“My mother and my father always stressed education no matter what. They instilled that in me and I firmly believed in that,” Wilson recalled. “So no matter what, I was always big on education. So while I was incarcerated, I had the notion in my mind that I’m not just gone let this time be a waist. I’m gonna do something where I can take home and say ‘I accomplished something. I wasn’t just gonna sit and do idle time.'”

Wilson said he also wanted his degree from Roosevelt because of its support for social justice. He also credits faculty and staff there, like his professor Susan Katz, for helping him achieve his goal. The university is also touting his achievement. In a press release from the school, Katz, who teaches educational leadership, said Wilson can be an inspiration to others.

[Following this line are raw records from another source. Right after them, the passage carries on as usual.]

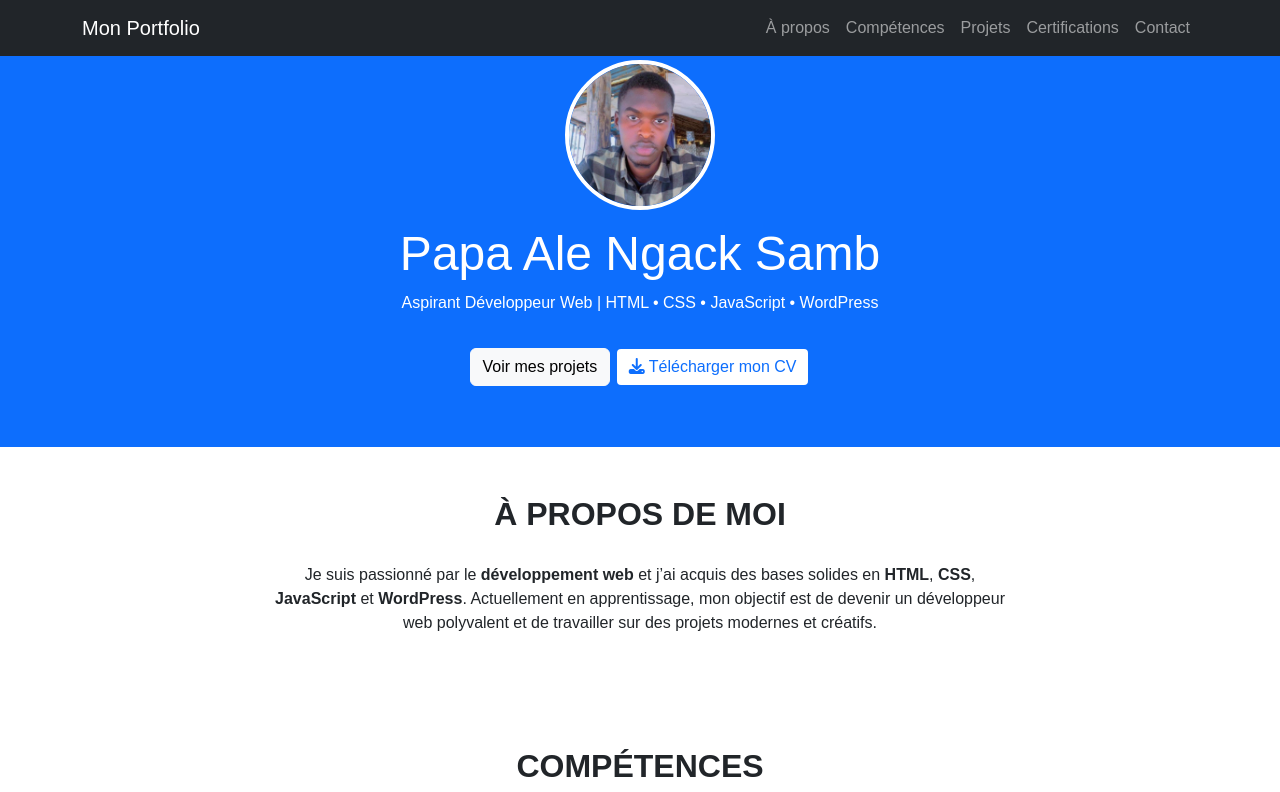
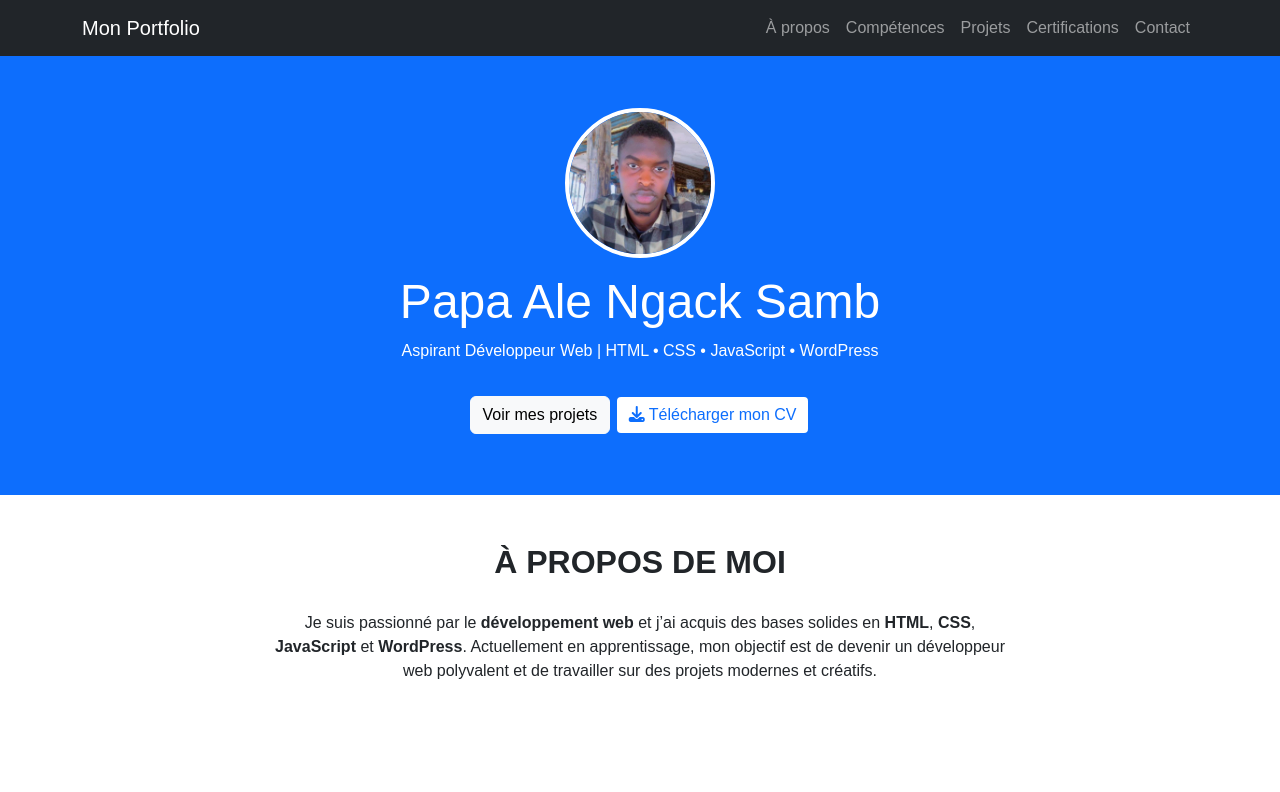
Before and after one commit to Papaale665/Portfolio, a plain HTML site: page index.html in a window 1280 px wide. Shown: the top 792 px of the page. Drawn offline with nearby package versions, Linux system fonts and the light colour scheme.

Commit message:
ajout margin top

```diff
--- a/index.html
+++ b/index.html
@@ -56,7 +56,7 @@
 
 
   <header>
-    <img src="linkdin.jpeg" alt="Photo de profil" class="mt-6">
+    <img src="linkdin.jpeg" alt="Photo de profil" class="mt-5">
     <h1>Papa Ale Ngack Samb</h1>
     <p>Aspirant Développeur Web | HTML • CSS • JavaScript • WordPress</p>
     <a href="#projets" class="btn btn-light mt-3">Voir mes projets</a>
```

“This is someone who has turned his life around. He’s earnest and passionate about making a difference,” said Katz, who was also Wilson’s thesis advisor.He did his senior paper on “Gang Involvement Among Youth and the Result of Early Prevention.” While incarcerated this last time around, Wilson wrote a fictional novel, “Chi Life, My Life: Don’t Get It Twisted” about the street life based on stories he grew up around on the West Side–he said it’s not autobiographical. “I put a message to the book. That it’s not about glamorizing or glorifying gang members or drug dealers, but to show you what the end result will be– life in prison, death, or life-altering injury. I want them to know that this is what happens to these types of people,” he said.

Wilson’s currently a volunteer coach with Jehovah Jireh Outreach Ministry #1, a youth community organization based on the West Side. He and his wife have owned Exquisite Elegance, 419 South Boulevard, for a year now. The business, Wilson said, was actually given to them by a former associate of his wife, who’s a hair stylist. The couple also married last year but have known each other since childhood.
Wilson has a warning for youth or anyone headed toward street life.
“I tell them that from life experience, every time I did wrong, being in the gang, sold drugs; everything I did, the outcome for me was always prison. A long time in prison,” he said. “But for others around me, the outcome was different. Some died. Some was in prison for the rest of their life; never got out. Some been addicted to drugs for years, and some have been paralyzed, crippled. So the outcomes are never good. “There’s never a drug dealer or gang member that lives successfully, happily ever after doing the same things.”